Available in three colors: Black, Brown, and Dark Blue.
Also available in Black French Morocco.
Stay calm, dear readers. Before many of you go fleeing into the shadows like exorcised demons at the sight of a Bible on this blog, I'd like to include a quick reminder about the book's very long history in the Western Esoteric Tradition. Its ubiquity, and questionable interpretations, should not overshadow its importance, for it is without question one of the most influential books in all of Western magic and a keystone of the Western Esoteric Tradition. It is the talismanic book par excellence. The Book of Psalms in particular is an ancient magical formulary, as David Rankin expertly points out his his book The Book of Gold - the Magic and Spells of the Book of Psalms. I also urge my readers to check out David Chaim Smith's book, The Kabbalistic Mirror of Genesis: Commentary on Geneis 1-3 for a deeper exploration of Kabbalistic meaning in the Book of Genesis.
All magical traditions in Europe (and many beyond) were in some way impacted by Christianity, even the Sami shamans of the remote boreal forests of northern Scandinavia did not escape the influence (and tyranny) of Christianity. This fact cannot be avoided, regardless of ones distaste for Christianity's theology and its followers. Many of its tenets, beliefs, and symbolism are written into the very DNA of the Western Esoteric Tradition.
It should also be noted that for the last thousand years the vast majority of European magicians, sorcerers, conjurers and cunning folk where Christian. The same holds true in America. Alchemists, root-workers, pow-wows, and mystics have been overwhelmingly Christian since the days of the Puritans. In Grimoires - A History of Magic Books, author Owen Davies writes, "American treasure seekers seem to have relied mostly on the Bible and the psalms rather than magical conjurations,...". Regarding the Bible, Davies also states:
Some books were also used as protective talismans. The most obvious example is the Bible, which people placed under their pillow to protect them from witches and evil spirits, or touched when swearing oaths. It was also used in popular divination. By placing a key at certain passages in the Bible, binding and then suspending it, the divine power enshrined in the 'good book' would make it turn in response to the name of a thief. The Bible was obviously not a grimoire, but the power of the words, stories, psalms, and prayers it contained, as well as its holiness as an object, made it the most widely used magical resource across the social and cultural spectrum over the past thousand years. ... in the Christian world, the Bible has always been thought a necessary companion of the grimoire, and both were required to make magic.
It is for these reasons that I feel the Bible is an essential book in any esoteric library.
The book also happens to feature one of my favorite protagonists in a prominent role.
Unlike most of my reviews, I will not be commenting on the written content of the Bible. That shouldn't be difficult to find elsewhere. Instead I intend to help my readers navigate through the ocean of Bibles available on the market and choose a quality edition that is right for them. I do not approach this from a belief standpoint, but rather one of functionality.
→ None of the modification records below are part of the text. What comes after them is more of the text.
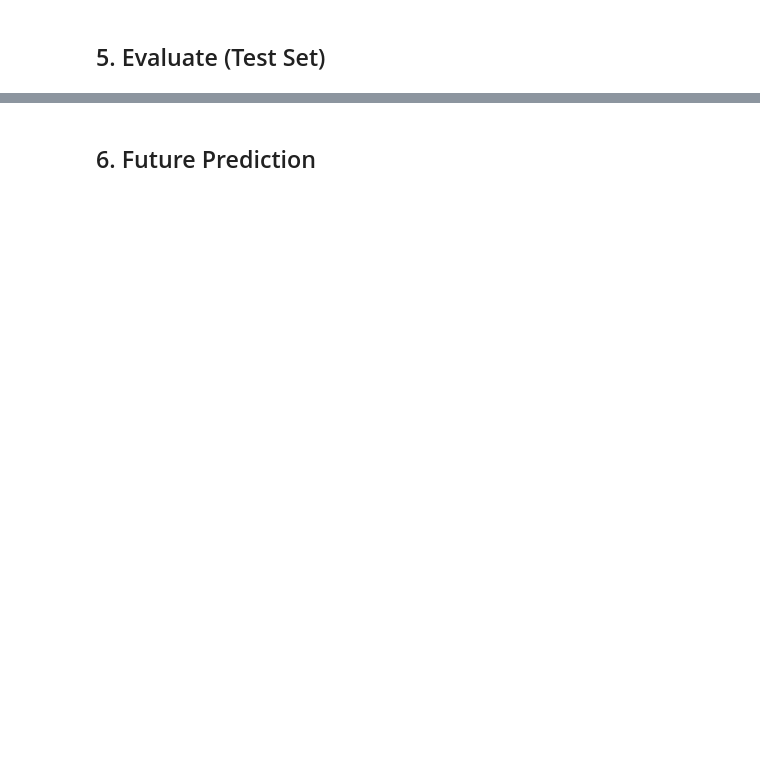
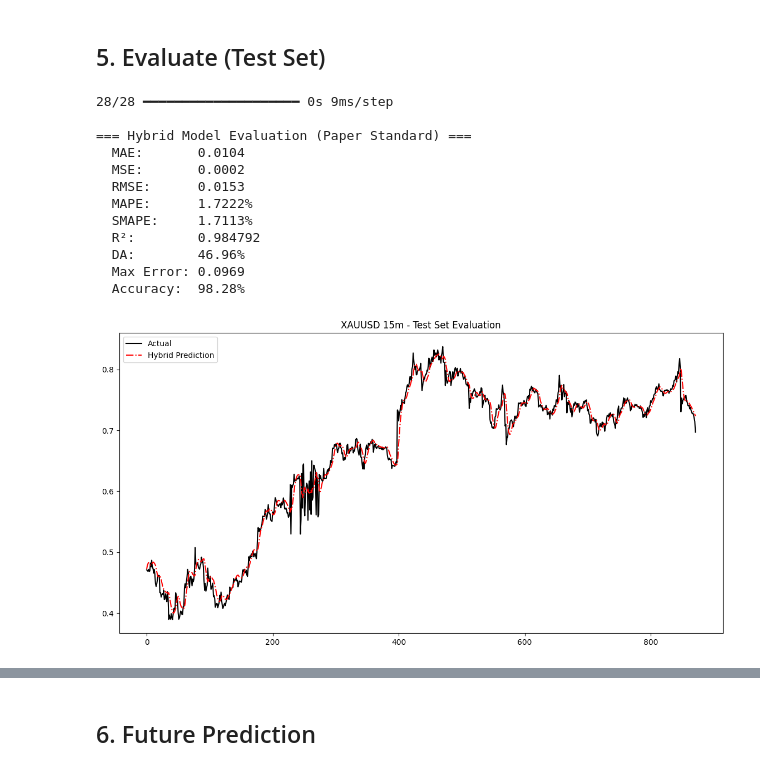
Before and after one commit to Vanszs/XAUUSD_Pred_Bot, a Jupyter notebook: analysis.ipynb, the cells around one changed output, grey strips where cells are left out. Saved outputs shown, nothing was run; the diff lists cells and outputs as text; code cells hidden in the pictures; blank space fills up the shorter version.

```diff
--- a/analysis.ipynb
+++ b/analysis.ipynb
@@ -36,18 +47,11 @@ ImportError: cannot import name 'get_steps_for_days' from 'src.utils' (d:\Code\X
 # %%
 # --- CONFIGURATION --- #
 SYMBOL = 'XAUUSD'       # Asset Symbol (e.g., 'XAUUSD', 'EURUSD')
-TIMEFRAME = '1h'        # Timeframe: '1h', '30m', '15m', '4h', '1d'
-PERIOD = '5y'           # History period to fetch: '1y', '2y', '5y', 'max'
+TIMEFRAME = '15m'        # Timeframe: '1h', '30m', '15m', '4h', '1d'
+PERIOD = '2y'           # History period to fetch: '1y', '2y', '5y', 'max'
 FUTURE_DAYS = 5         # Number of days to predict into the future
-EPOCHS = 10             # Training epochs
+EPOCHS = 20             # Training epochs
+FUTURE_HOURS = 48
 # --------------------- #
 # %% [markdown]
 ## 2. Load Data
-# %%
-print(f"Fetching {SYMBOL} data ({TIMEFRAME})...")
-loader = DataLoader(symbol=SYMBOL, interval=TIMEFRAME, period=PERIOD, data_path=f'data/gold_{TIMEFRAME}.csv')
-
-# Fetch data (Try MT5 first, fallback to yfinance)
-df = loader.fetch_data(source='mt5')
-print(f"Loaded {len(df)} rows")
-df.tail()
@@ -74,14 +135,42 @@ model.train(X_train, y_train, epochs=EPOCHS)
 # %% [markdown]
 ## 5. Evaluate (Test Set)
 # %%
-final_preds, lstm_preds, arima_preds = model.predict(X_test)
+if 'model' not in locals():
+    print("Error: 'model' is not defined. Please run the 'Train Hybrid Model' cell first.")
+else:
+    final_preds, lstm_preds, arima_preds = model.predict(X_test)
 
-metrics = calculate_metrics(y_test, final_preds)
-print("Hybrid Metrics:", metrics)
+    metrics = calculate_metrics(y_test, final_preds)
 
-plt.figure(figsize=(14, 7))
-plt.plot(y_test, label="Actual", color='black')
-plt.plot(final_preds, label="Hybrid Prediction", color='red', linestyle='-.')
-plt.title(f"{SYMBOL} {TIMEFRAME} - Test Set Evaluation")
-plt.legend()
-plt.show()
+    print("\n=== Hybrid Model Evaluation (Paper Standard) ===")
+    print(f"  MAE:       {metrics['MAE']:.4f}")
+    print(f"  MSE:       {metrics['MSE']:.4f}")
+    print(f"  RMSE:      {metrics['RMSE']:.4f}")
+    print(f"  MAPE:      {metrics['MAPE']:.4f}%")
+    print(f"  SMAPE:     {metrics['SMAPE']:.4f}%")
+    print(f"  R²:        {metrics['R2']:.6f}")
+    print(f"  DA:        {metrics['DA']:.2f}%")
+    print(f"  Max Error: {metrics['Max_Error']:.4f}")
+    print(f"  Accuracy:  {metrics['Accuracy']:.2f}%")
+
+    # Plot
+    plt.figure(figsize=(14, 7))
+    plt.plot(y_test, label="Actual", color='black')
+    plt.plot(final_preds, label="Hybrid Prediction", color='red', linestyle='-.')
+    plt.title(f"{SYMBOL} {TIMEFRAME} - Test Set Evaluation")
+    plt.legend()
+    plt.show()
+# %% [output]
+28/28 ━━━━━━━━━━━━━━━━━━━━ 0s 9ms/step
+
+=== Hybrid Model Evaluation (Paper Standard) ===
+  MAE:       0.0104
+  MSE:       0.0002
+  RMSE:      0.0153
+  MAPE:      1.7222%
+  SMAPE:     1.7113%
+  R²:        0.984792
+  DA:        46.96%
+  Max Error: 0.0969
+  Accuracy:  98.28%
+[figure, added]
```
Also changed, not shown: parts of 11 cells of this notebook, 6 other files.
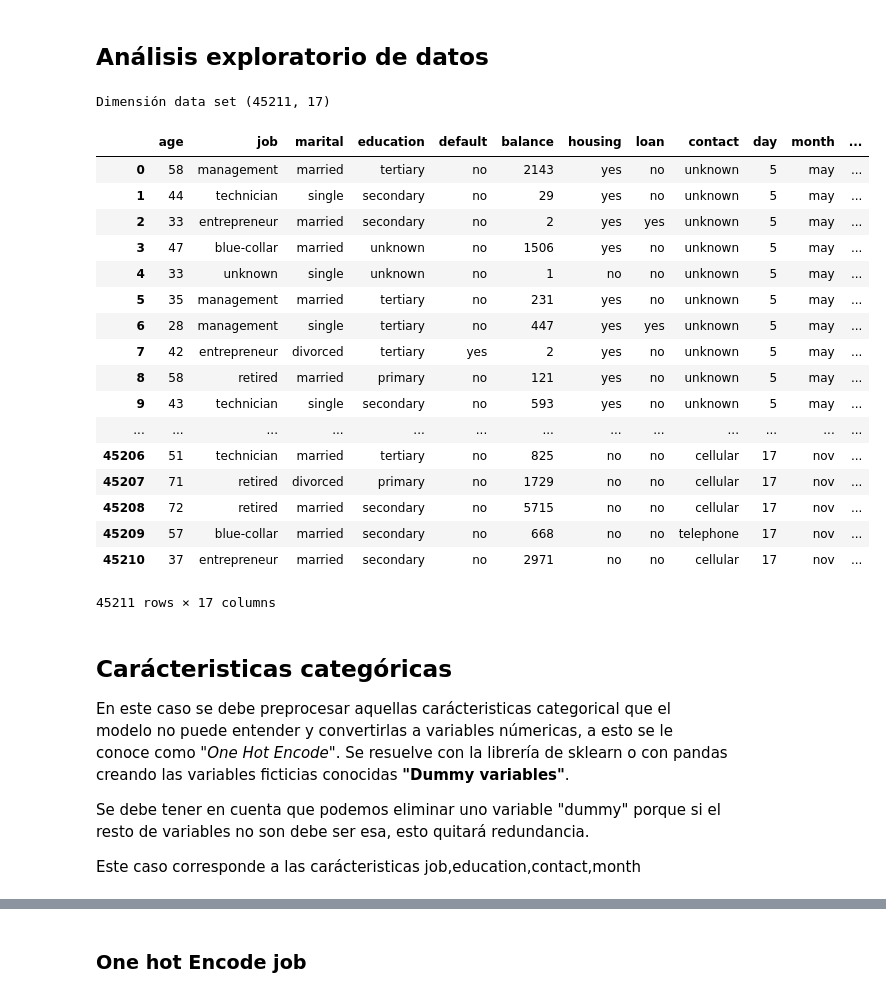
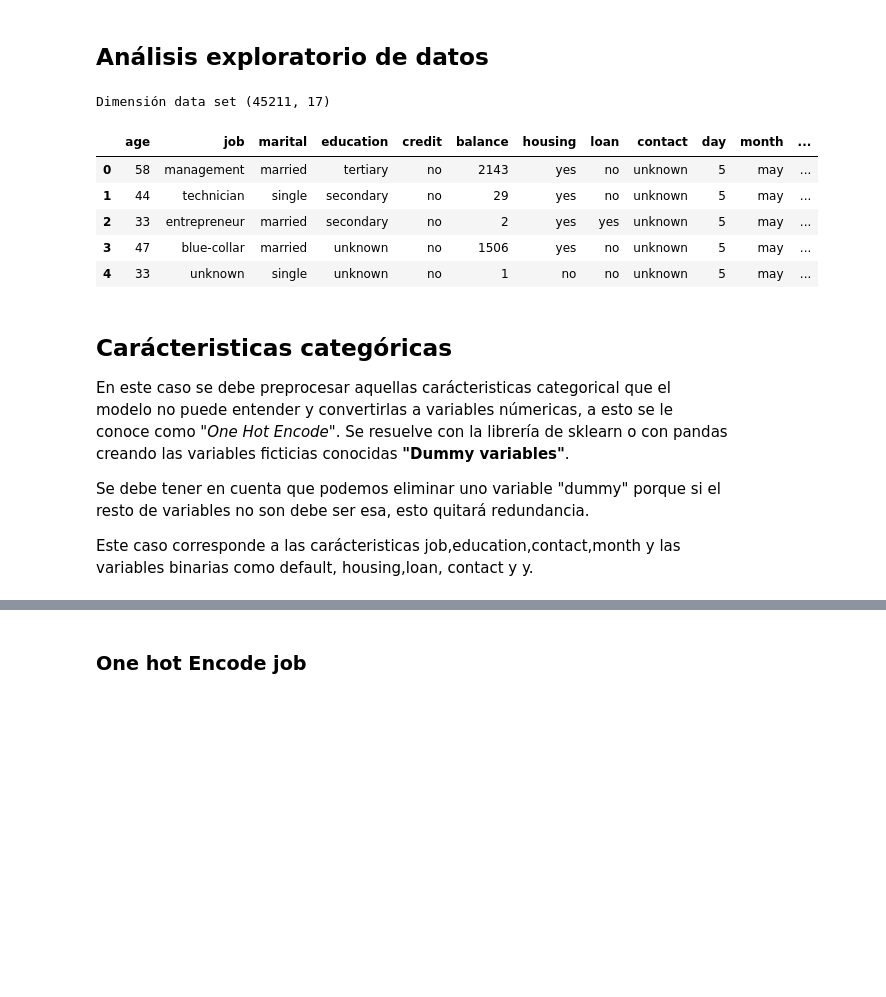
Before and after one commit to jaiderog/ML_IntroductoryCourse, a Jupyter notebook: Proyecto/notebook.ipynb, the cells around one changed output, grey strips where cells are left out. Saved outputs shown, nothing was run; the diff lists cells and outputs as text; code cells hidden in the pictures; blank space fills up the shorter version.

```diff
--- a/Proyecto/notebook.ipynb
+++ b/Proyecto/notebook.ipynb
@@ -10,29 +10,20 @@ from sklearn.preprocessing import Imputer
 # %% [markdown]
 ## Análisis exploratorio de datos
 # %%
-df_bank = pd.read_csv('bank-full.csv', delimiter=';')
+head_names = ['age', 'job', 'marital', 'education', 'credit', 'balance', 'housing',
+       'loan', 'contact', 'day', 'month', 'duration', 'campaign', 'pdays',
+       'previous', 'poutcome', 'y']
+df_bank = pd.read_csv('bank-full.csv', delimiter=';', header=None,names=head_names,skiprows=1)
 print("Dimensión data set",df_bank.shape)
-df_bank
+df_bank.head()
 # %% [output]
 Dimensión data set (45211, 17)
-|  | age | job | marital | education | default | balance | housing | loan | contact | day | month | ... |
+|  | age | job | marital | education | credit | balance | housing | loan | contact | day | month | ... |
 | 0 | 58 | management | married | tertiary | no | 2143 | yes | no | unknown | 5 | may | ... |
 | 1 | 44 | technician | single | secondary | no | 29 | yes | no | unknown | 5 | may | ... |
 | 2 | 33 | entrepreneur | married | secondary | no | 2 | yes | yes | unknown | 5 | may | ... |
 | 3 | 47 | blue-collar | married | unknown | no | 1506 | yes | no | unknown | 5 | may | ... |
 | 4 | 33 | unknown | single | unknown | no | 1 | no | no | unknown | 5 | may | ... |
-| 5 | 35 | management | married | tertiary | no | 231 | yes | no | unknown | 5 | may | ... |
-| 6 | 28 | management | single | tertiary | no | 447 | yes | yes | unknown | 5 | may | ... |
-| 7 | 42 | entrepreneur | divorced | tertiary | yes | 2 | yes | no | unknown | 5 | may | ... |
-| 8 | 58 | retired | married | primary | no | 121 | yes | no | unknown | 5 | may | ... |
-| 9 | 43 | technician | single | secondary | no | 593 | yes | no | unknown | 5 | may | ... |
-| ... | ... | ... | ... | ... | ... | ... | ... | ... | ... | ... | ... | ... |
-| 45206 | 51 | technician | married | tertiary | no | 825 | no | no | cellular | 17 | nov | ... |
-| 45207 | 71 | retired | divorced | primary | no | 1729 | no | no | cellular | 17 | nov | ... |
-| 45208 | 72 | retired | married | secondary | no | 5715 | no | no | cellular | 17 | nov | ... |
-| 45209 | 57 | blue-collar | married | secondary | no | 668 | no | no | telephone | 17 | nov | ... |
-| 45210 | 37 | entrepreneur | married | secondary | no | 2971 | no | no | cellular | 17 | nov | ... |
-45211 rows × 17 columns
 # %%
 y = df_bank["y"]
 y = y.replace("no", 0)
@@ -45,4 +36,4 @@ En este caso se debe preprocesar aquellas carácteristicas categorical que el mo
 
 Se debe tener en cuenta que podemos eliminar uno variable "dummy" porque si el resto de variables no son debe ser esa, esto quitará redundancia.
 
-Este caso corresponde a las carácteristicas job,education,contact,month
+Este caso corresponde a las carácteristicas job,education,contact,month y las variables binarias como default, housing,loan, contact y  y.
```
Also changed, not shown: parts of 16 cells of this notebook, 1 other file.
There are countless Bibles on the market, so deciding on which one is right for you can be a daunting task. The options are virtually endless. However, there were a few traits and features I was looking for which aided me in narrowing down my choices. These are as follows:
- Fine binding and quality construction (preferably leather).
- English language for ease of use. (Unfamiliar languages can be useful too. More on this later)
- A traditional translation, yet not too removed from modern English. The King James Version is the best fit for me.
- Not too small - not too large. I didn't want to squint to read fine print. I also wanted something that didn't require a lectern.
- A traditional look and feel
After a considerable amount of research I decided the Bible best suited to my needs was the Allan Oxford Longprimer Ref Ed. (KJV). It met all of the criteria above. But don't just take my word for it: It is also a favorite among many Bible enthusiasts. One of my favorite reviews comes from this gentleman below. Book lovers come in all varieties. I admire his obsessive enthusiasm -- it's almost infectious. One wasn't enough; he had to get all three colors and a stack of variations:
Like the gentleman in the video review above, it is not uncommon for people to own multiple copies/editions of the Bible. In some cases it can prove useful to have a copy printed in a language one is unfamiliar with, such as the Latin Vulgate Bible (if one doesn't know Latin). Finding one is easy, as the Bible is the most widely translated book in the world. Why own a copy one can't understand? The reason for this is simple: when one reads passages in an unfamiliar language it amounts to a "barbarous tongue" to one's ear and bypasses normal logic circuits of the brain. Meaning is experienced abstractly through auditory channels, much like listening to instrumental music, rather than via normal verbal cognition. Passages are felt rather than understood, at least on a rational level. Speaking in alien tongues is also an effective tool for putting the reader into a totally different 'head-space' outside the norm. For example, I have bi-lingual Bible printed in Pennsylvania Dutch, an obscure dialect of German, for just this purpose. I am totally unfamiliar with this dialect, yet when I read passages I feel as if I am invoking a distinct magical aesthetic that is highly appropriate for some workings.
The R L Allan Longprimer is bound in full Highland goatskin with a limp binding. This is a traditional style for Bibles, making them very flexible, easy to carry, and use. The limp binding is extremely pliant and soft. One can even roll the book up and bend it into all sorts of configurations without harming the binding. This is a practice Bible aficionados amusingly call "Bible yoga".
|Normally a photo like this would make me cringe, but the limp binding|
of the R L Allan Longprimer is intended for this sort of "Bible yoga".
|A close-up of the book's yapp.|
The inside covers are accented with two gilt lines. Cover page and end page are navy blue with a linen texture and are reinforced with leather to add strength to the binding. Other indications of quality are readily apparent. The publisher states,
This Bible has the distinctive 'overcasting' feature which used to be standard on quality binding. Basically you will find a extra line of stitching about 1/8 of an inch from the middle stitch, usually in Genesis and Revelation. This feature adds to durability and a feature of old school craftsmanship.
As with most Bibles, the pages are thinner than most books, hence the paper phrase "Bible thin". This is a necessity due to the page-length of Bibles. However, the R L Allan Longprimer has far better pages than most. They are solid without feeling like "onion skin" and have minimal ghosting. Text is clear and sharp in 10 point bold, divided into dual columns, and includes center column references.
The book includes presentation pages for family history such as births, marriages, and deaths. This is a common inclusion in Bibles, as many become family heirlooms. The book concludes with a full concordance, full color maps, and over thirty lined pages for personal notes.
Overall the R L Allan Longprimer Bible is an impressive and handsome book. Its solid construction and practical design make it a great choice for both Christians AND magicians. When open it will lay completely flat, freeing one's hands for other ritual tools. It is an essential companion to most traditional grimoires and a primary talismanic tool in many charming traditions.